## EXERCISE PROMPT
In the entries below, identify every line with the string "blue" and copy it.

## Dataset records
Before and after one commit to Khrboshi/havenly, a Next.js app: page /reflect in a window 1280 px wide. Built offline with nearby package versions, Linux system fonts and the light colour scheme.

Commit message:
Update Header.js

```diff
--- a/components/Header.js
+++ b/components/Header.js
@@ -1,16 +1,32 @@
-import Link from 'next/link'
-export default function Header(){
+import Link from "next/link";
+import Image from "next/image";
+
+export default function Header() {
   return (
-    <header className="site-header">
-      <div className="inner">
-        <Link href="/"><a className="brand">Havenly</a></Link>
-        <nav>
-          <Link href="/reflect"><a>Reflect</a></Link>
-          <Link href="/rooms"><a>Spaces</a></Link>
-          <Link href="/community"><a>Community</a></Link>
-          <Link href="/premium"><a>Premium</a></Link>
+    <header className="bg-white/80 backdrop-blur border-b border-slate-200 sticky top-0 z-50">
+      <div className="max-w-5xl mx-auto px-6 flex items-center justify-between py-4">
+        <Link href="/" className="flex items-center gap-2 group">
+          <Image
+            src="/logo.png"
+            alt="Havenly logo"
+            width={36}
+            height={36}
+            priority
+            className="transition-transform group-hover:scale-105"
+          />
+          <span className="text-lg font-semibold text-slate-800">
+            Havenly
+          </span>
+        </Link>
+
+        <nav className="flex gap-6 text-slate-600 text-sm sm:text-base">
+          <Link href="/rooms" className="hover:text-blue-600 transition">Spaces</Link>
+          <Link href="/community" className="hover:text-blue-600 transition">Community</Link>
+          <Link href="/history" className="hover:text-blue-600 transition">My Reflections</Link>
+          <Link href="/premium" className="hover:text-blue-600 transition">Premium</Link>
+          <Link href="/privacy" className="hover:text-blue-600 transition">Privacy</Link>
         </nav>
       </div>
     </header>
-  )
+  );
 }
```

## WRITTEN REPLY
+          <Link href="/rooms" className="hover:text-blue-600 transition">Spaces</Link>
+          <Link href="/community" className="hover:text-blue-600 transition">Community</Link>
+          <Link href="/history" className="hover:text-blue-600 transition">My Reflections</Link>
+          <Link href="/premium" className="hover:text-blue-600 transition">Premium</Link>
+          <Link href="/privacy" className="hover:text-blue-600 transition">Privacy</Link>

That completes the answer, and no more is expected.